Cornell researchers analyzed 35 million Flickr photos and discovered that we all shoot the same places when we travel — from the same angles.
The Eiffel Tower in Paris is fourth on the list of the most photographed landmarks on earth. Most tourists find a dead-on view of the iconic tower of latticed steel, typically from far away.
This isn’t a bad thing! It’s human nature to document the fact that we’ve seen these amazing landmarks. But you can take a better picture of the Eiffel Tower — and avoid boring your friends with pictures they’ve seen a thousand times before. Here’s how:
1. Choose a detail
It’s not necessary to fit the entire building in the photo. Typically famous landmarks are easily recognizable even if you can see only a small part of them.
2. Try a different lens or filter
There’s a variety of lenses or filters you can use to get different results of your subject, wide angle, macro, telephoto, fisheye, lomo just to mention a few. You probably don’t have a full stacked camera bag with you at all times, but you should think about maybe investing in at least one different type of lens for your camera. If you’re shooting with your camera phone you can easily get some fairly cheap and fun accessorie lenses or use photo filter apps like Hipstamatic or Instagram.
3. Focus on something else

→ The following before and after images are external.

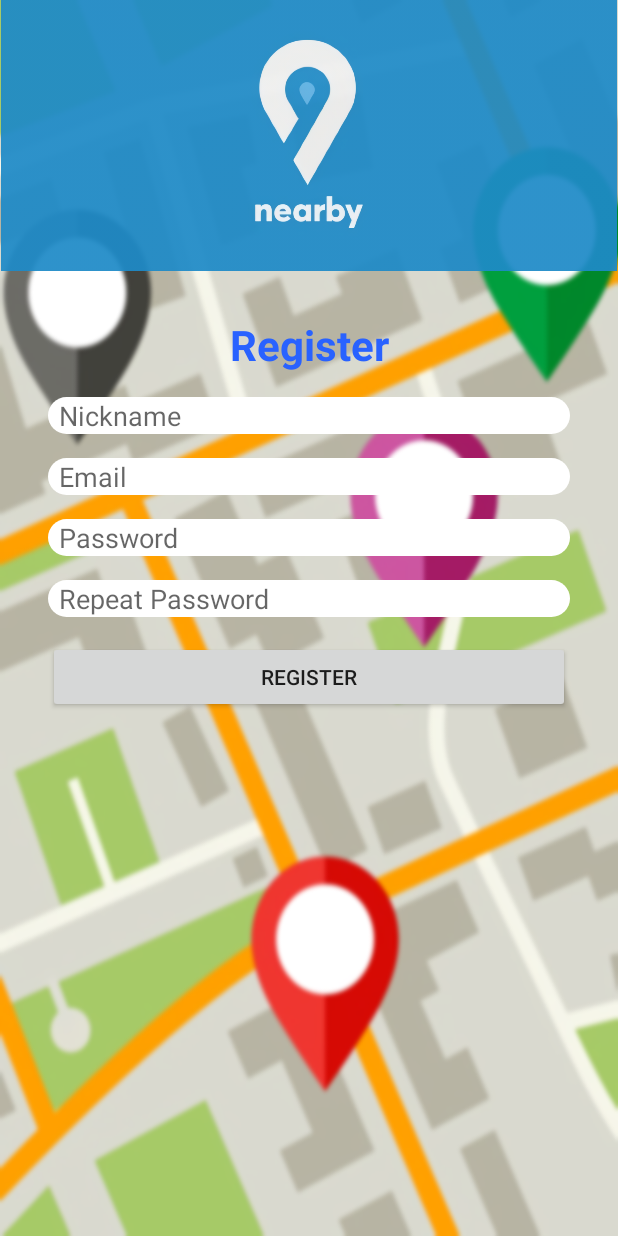
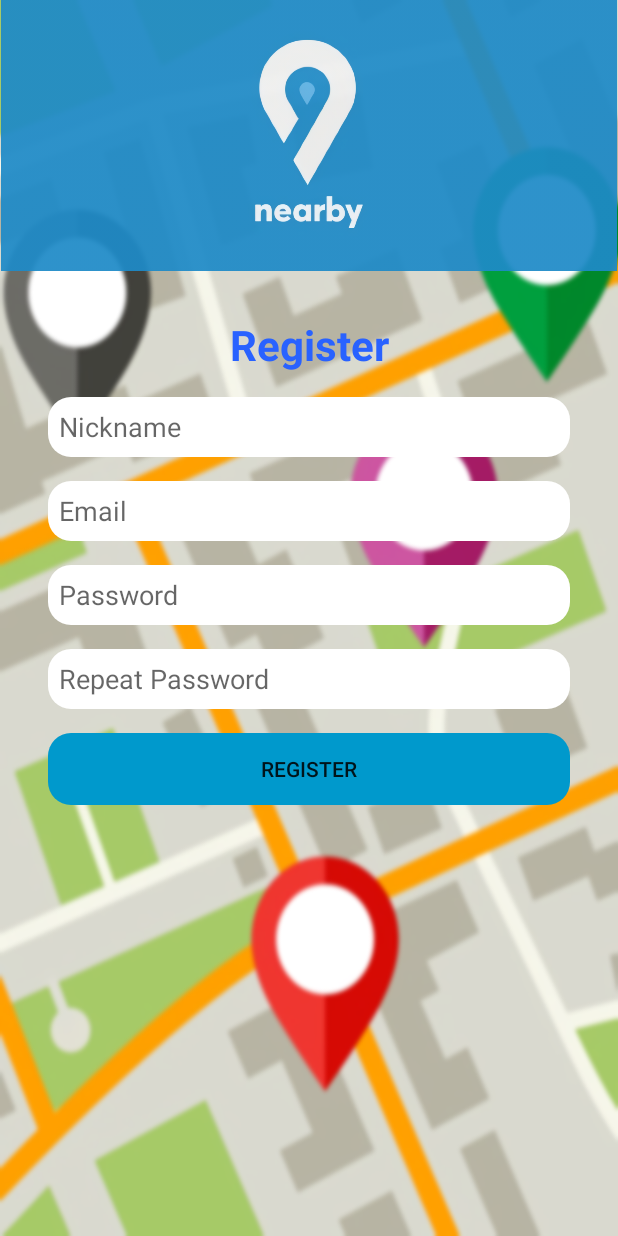
Before and after one commit to hmakarestov/nearby, an Android app: the RegisterActivity screen opened directly, with no data from a screen before it, on a phone screen of 412 x 824 dp. Run offline under Robolectric (Android 15) with nearby library versions, the phone set to English and light mode, and no system bars; our stand-ins replace Firebase (no records; nobody signed in at launch, a user with empty details on screens opened directly).

Commit message:
Created logout option and updated the design

```diff
--- /dev/null
+++ b/app/src/main/res/drawable/login_rounded_button.xml
@@ -0,0 +1,10 @@
+<?xml version="1.0" encoding="utf-8"?>
+<shape xmlns:android="http://schemas.android.com/apk/res/android"
+    android:shape="rectangle">
+    <solid android:color="#0099CC"/>
+    <corners
+        android:bottomRightRadius="15dp"
+        android:bottomLeftRadius="15dp"
+        android:topLeftRadius="15dp"
+        android:topRightRadius="15dp"/>
+</shape>
--- a/app/src/main/res/layout/activity_login.xml
+++ b/app/src/main/res/layout/activity_login.xml
@@ -10,7 +10,7 @@
     <EditText
         android:id="@+id/editTextLoginPassword"
         android:layout_width="0dp"
-        android:layout_height="wrap_content"
+        android:layout_height="40dp"
         android:layout_marginStart="32dp"
         android:layout_marginTop="15dp"
         android:layout_marginEnd="32dp"
@@ -38,7 +38,7 @@
     <EditText
         android:id="@+id/editTextLoginEmail"
         android:layout_width="0dp"
-        android:layout_height="wrap_content"
+        android:layout_height="40dp"
         android:layout_marginStart="32dp"
         android:layout_marginTop="28dp"
         android:layout_marginEnd="32dp"
@@ -74,6 +74,7 @@
         android:layout_marginStart="32dp"
         android:layout_marginTop="10dp"
         android:layout_marginEnd="32dp"
+        android:background="@drawable/login_rounded_button"
         android:text="Log In"
         app:layout_constraintEnd_toEndOf="parent"
         app:layout_constraintStart_toStartOf="parent"
--- a/app/src/main/res/layout/activity_register.xml
+++ b/app/src/main/res/layout/activity_register.xml
@@ -10,7 +10,7 @@
     <EditText
         android:id="@+id/editTextRegisterNickname"
         android:layout_width="0dp"
-        android:layout_height="wrap_content"
+        android:layout_height="40dp"
         android:layout_marginStart="32dp"
         android:layout_marginTop="16dp"
         android:layout_marginEnd="32dp"
@@ -52,7 +52,7 @@
     <EditText
         android:id="@+id/editTextRegisterEmail"
         android:layout_width="0dp"
-        android:layout_height="wrap_content"
+        android:layout_height="40dp"
         android:layout_marginStart="32dp"
         android:layout_marginTop="16dp"
         android:layout_marginEnd="32dp"
@@ -70,7 +70,7 @@
     <EditText
         android:id="@+id/editTextRegisterPassword"
         android:layout_width="0dp"
-        android:layout_height="wrap_content"
+        android:layout_height="40dp"
         android:layout_marginStart="32dp"
         android:layout_marginTop="16dp"
         android:layout_marginEnd="32dp"
@@ -88,7 +88,7 @@
     <EditText
         android:id="@+id/editTextRegisterRepeatPassword"
         android:layout_width="0dp"
-        android:layout_height="wrap_content"
+        android:layout_height="40dp"
         android:layout_marginStart="32dp"
         android:layout_marginTop="16dp"
         android:layout_marginEnd="32dp"
@@ -111,6 +111,7 @@
         android:layout_marginTop="16dp"
         android:layout_marginEnd="32dp"
         android:text="Register"
+        android:background="@drawable/login_rounded_button"
         app:layout_constraintEnd_toEndOf="parent"
         app:layout_constraintHorizontal_bias="0.0"
         app:layout_constraintStart_toStartOf="parent"
--- a/app/src/main/res/layout/fragment_maps.xml
+++ b/app/src/main/res/layout/fragment_maps.xml
@@ -11,7 +11,7 @@
         android:name="com.google.android.gms.maps.SupportMapFragment"
         android:layout_width="match_parent"
         android:layout_height="match_parent"
-        android:layout_marginBottom="300dp"
+        android:layout_marginBottom="25dp"
         app:layout_constraintBottom_toBottomOf="parent"
         app:layout_constraintEnd_toEndOf="parent"
         app:layout_constraintStart_toStartOf="parent"
--- a/app/src/main/res/menu/menu.xml
+++ b/app/src/main/res/menu/menu.xml
@@ -6,4 +6,9 @@
         android:orderInCategory="100"
         android:title="@string/action_settings"
         app:showAsAction="never" />
+    <item
+        android:id="@+id/action_logout"
+        android:orderInCategory="100"
+        android:title="@string/action_logout"
+        app:showAsAction="never" />
 </menu>
--- a/app/src/main/res/values/strings.xml
+++ b/app/src/main/res/values/strings.xml
@@ -12,4 +12,5 @@
     <string name="menu_profile">Profile</string>
     <string name="menu_friends">Friends</string>
     <string name="title_activity_maps">Map</string>
+    <string name="action_logout">Log Out</string>
 </resources>
--- a/app/src/main/res/values/styles.xml
+++ b/app/src/main/res/values/styles.xml
@@ -4,7 +4,7 @@
     <style name="AppTheme" parent="Theme.AppCompat.Light.DarkActionBar">
         <!-- Customize your theme here. -->
         <item name="colorPrimary">@color/colorPrimary</item>
-        <item name="colorPrimaryDark">@color/colorPrimaryDark</item>
+        <item name="colorPrimaryDark">@color/colorPrimary</item>
         <item name="colorAccent">@color/colorAccent</item>
     </style>
 
```
Also changed, not shown: app/src/main/java/fhict/nl/nearby/MenuActivity.java (+15 -0 lines).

Landmarks are often interesting because we recognize them; photos of them represent a been there/done that kind of moment. But that doesn’t guarantee the photo will be that interesting later.
A good trick is to include something else photo worthy in the frame to make it more interesting to look at also in the future.
4. Have fun!
Travel is fun, so there’s no reason your photos can’t be as well. JuxtaPoses, as we like to call them at Jetpac, are fun to do and you get a laugh when you look at your travel photos later. But don’t take to many of them.
5. Add a message
Why is this landmark important to you? Add words to describe something about your trip or the moment you’re experiencing by being there.
6. Add action
Action brings life to your photos. Simple as that.
7. Get up close
When you think you’re close enough, go even closer. Cut out everything but the detail you want to capture. And if you can actually can walk closer physically that’s the best. You loose some quality by using the zoom on digital cameras.
8. Get there early… or late
If you get there early in the morning or in the evening you will have a lot more space to play around with different angles and get shots without a million tourists in the frame. Often places we are used to being crowded convey a totally different feeling when it’s empty: an empty school in the weekend can feel like a creepy haunted house.
9. Take LOTS of photos
When you get home and look at your photos on a big screen you’ll realize that half of them are terrible. Some shots will be blurry. Some people will have their eyes closed. Some bystander will be doing something stupid in the background. So take advantage of the digital age, you can always delete them later. Just bring big enough memory cards.
10. Choose a time with interesting light
Early mornings and late afternoons right before the sunset usually have the best light for good photos. For mid-day photographing make sure the sun is not directly facing the lens, but try to have the sun in your back.
11. Play on the cliché
Sometimes the typical tourist clichés work and they’re worth exploring. Think about what makes the landmark so famous and your associations with it. It can be interesting to document the vibe at the place, the crowd, the souvenir stalls or do a portait of the man checking your ticket who’s been working there the last 60 years.
12. Try a different angle
Try to portraying the building in a different shape than expected or take your photos from an unexpected angle. Sometimes you can get help from other objects.
13. Point at something else
This point is related to the above. Be on the lookout for interesting ways of capturing the landmark without even pointing the camera at it. Reflections can be captured using windows, water pits, sunglasses, camera lenses, your iPhone screen and so on.
14. Include yourself!
Make sure you’re included in some of your photos and try to be creative to avoid the typical self portrait with your right arm and shoulder filling half the frame. You can of course also just ask someone to take your picture…
Wonder what the #1 photographed landmark is? The most photographed landmark on earth is the Empire State Building — and most of us shoot it from the sidewalk across the street looking up. Sounds familiar?
- afridesiana reblogged this from jetpacapp
- dewsusanti likes this
- dewsusanti reblogged this from jetpacapp
- tawnyv likes this
- plei reblogged this from jetpacapp
- tmoney-g reblogged this from jetpacapp
- andreassch likes this
- foundinwanderlust reblogged this from jetpacapp
- princess-privilege likes this
- ericsuesz likes this
- juliangreensf reblogged this from jetpacapp
- juliangreensf likes this
- distinctivequality likes this
- sebamarin reblogged this from jetpacapp
- jetpacapp posted this